The inner work allows you to address your own negative thoughts and self-judgment. It allows you to challenge those thoughts that cloud your perception of yourself and event, the thoughts which make you question yourself, your judgement and fear what others think.
The inner work allows you to address your own vulnerabilities. The inner work allows you to address your hidden world of thoughts feeling and emotions. The inner work allows you to work through emotions of insecurity, hurt, anger, resentment.
To quote the American author, Parker J Palmer, ‘The inner work is as real as the outer work’ and yet so few School Leaders are supported to have the time to do this inner work that is a key part of what is necessary if our leaders are to both thrive and survive in their roles.
Rising to the Challenges of Headship
From managing excessive workloads, the impact of budget cuts and high levels of personal accountability and public scrutiny – over the years, the role of Headship has always been fraught with challenges and pressures.
However, since the outbreak of the coronavirus pandemic back in March 2020, sadly we’ve seen the intense demands on our School Leaders grow yet further.
Not only have leaders had to rapidly adapt to quickly changing government advice and establish new practices and protocols for virtual learning and health and safety monitoring, they’ve also been expected to provide support to their communities and inspiring leadership throughout these difficult times.
Having to manage months of relentless challenge and crisis management (alongside the emotional and psychological impact of the pandemic has taken on all of us) has proven to be extremely challenging even for the most experienced and resilient Heads.
And it is now perhaps no surprise that many School Leaders who are reporting feeling battle weary, beleaguered and burnt out. As a result, an NAHT poll back in November 2020 found that almost half of Headteachers plan to leave prematurely – and 70% say job satisfaction has fallen in the past year.
With this, in mind – I believe there’s never been a stronger case for the need to ensure that our School Leaders are properly supported; strategically, operationally and emotionally to ensure they not only survive in the headship role, but also thrive in their attempts to deliver the best outcomes for our children.
Social workers have supervision to help them process their toughest cases, and corporate executives have space for “lessons learned” and continuous improvement between projects. Yet still, many Heads remain endemically under-supported, without spaces the need to off-load and encouragement they need as they manage the burden of the weight that they have been forced to carry.
Friends and family might offer a listening ear, but again it isn’t easy. Unless they have walked in your shoes, it can feel like no-one really fully understands what you are going through.
However, I know from my own experience as a Headteacher and now as an Executive coach that personalised support is vital, if leaders are to keep their hope alive and stay connected to their vision, passion and purpose.
That’s why I’m now offering free 1:1 Coaching calls to give senior leaders a chance to:

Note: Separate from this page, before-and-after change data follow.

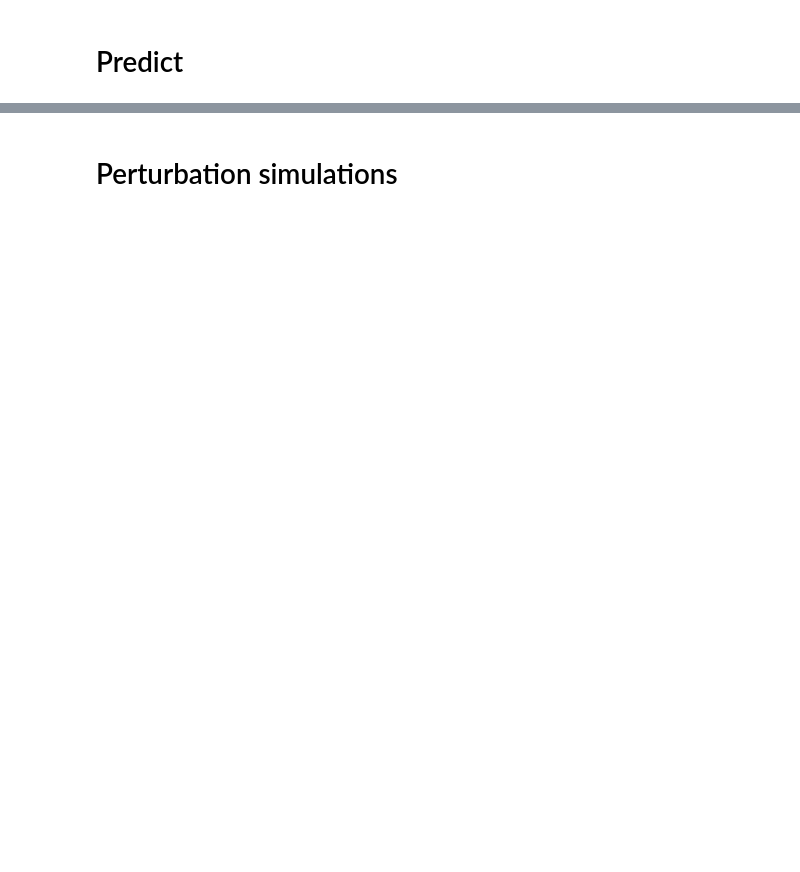
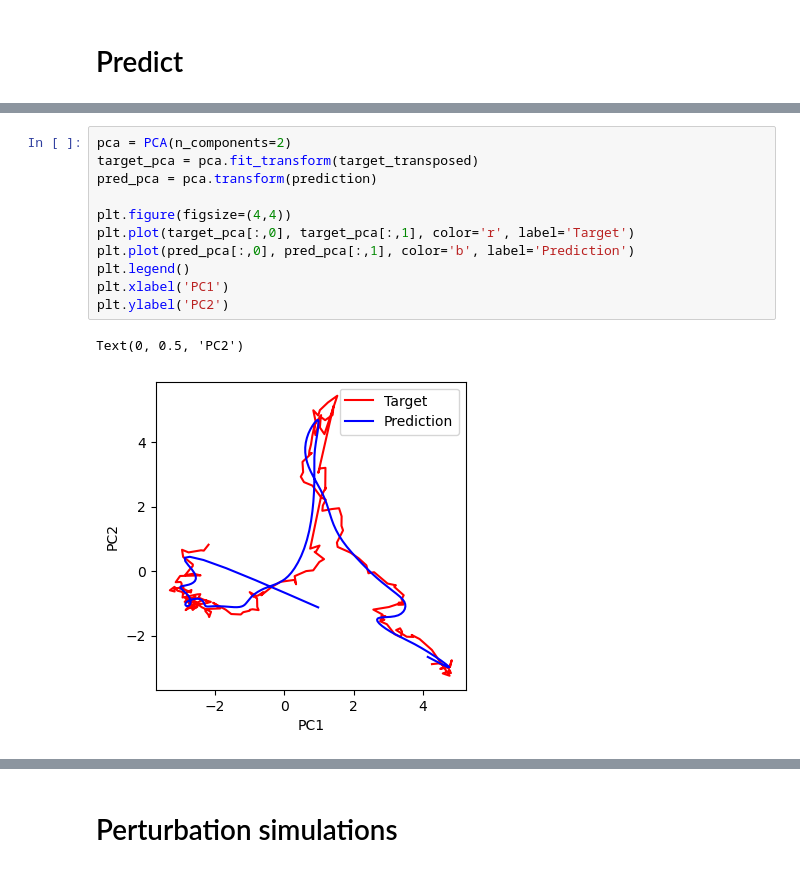
Before and after one commit to dmnburrows/multiscale_dev_dynamics, a Jupyter notebook: FORCE_model.ipynb, the cells around one changed output, grey strips where cells are left out. Drawn from its saved outputs; the diff is of its cells as text; blank space fills up the shorter version.

```diff
--- a/FORCE_model.ipynb
+++ b/FORCE_model.ipynb
@@ -261,0 +310,14 @@ Text(0, 0.5, 'PC2')
+# %%
+pca = PCA(n_components=2)
+target_pca = pca.fit_transform(target_transposed)
+pred_pca = pca.transform(prediction)
+
+plt.figure(figsize=(4,4))
+plt.plot(target_pca[:,0], target_pca[:,1], color='r', label='Target')
+plt.plot(pred_pca[:,0], pred_pca[:,1], color='b', label='Prediction')
+plt.legend()
+plt.xlabel('PC1')
+plt.ylabel('PC2')
+# %% [output]
+Text(0, 0.5, 'PC2')
+[figure, added]
```
Also changed, not shown: parts of 60 cells of this notebook, 1 other file.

– Talk through and get support with the challenges they’re currently facing
– Reflect on events and the impact they’re having
– Gain clarity about their current situation and plan a way forward
If you feel like you’d benefit from a call like this or perhaps know someone who would, please follow the link above!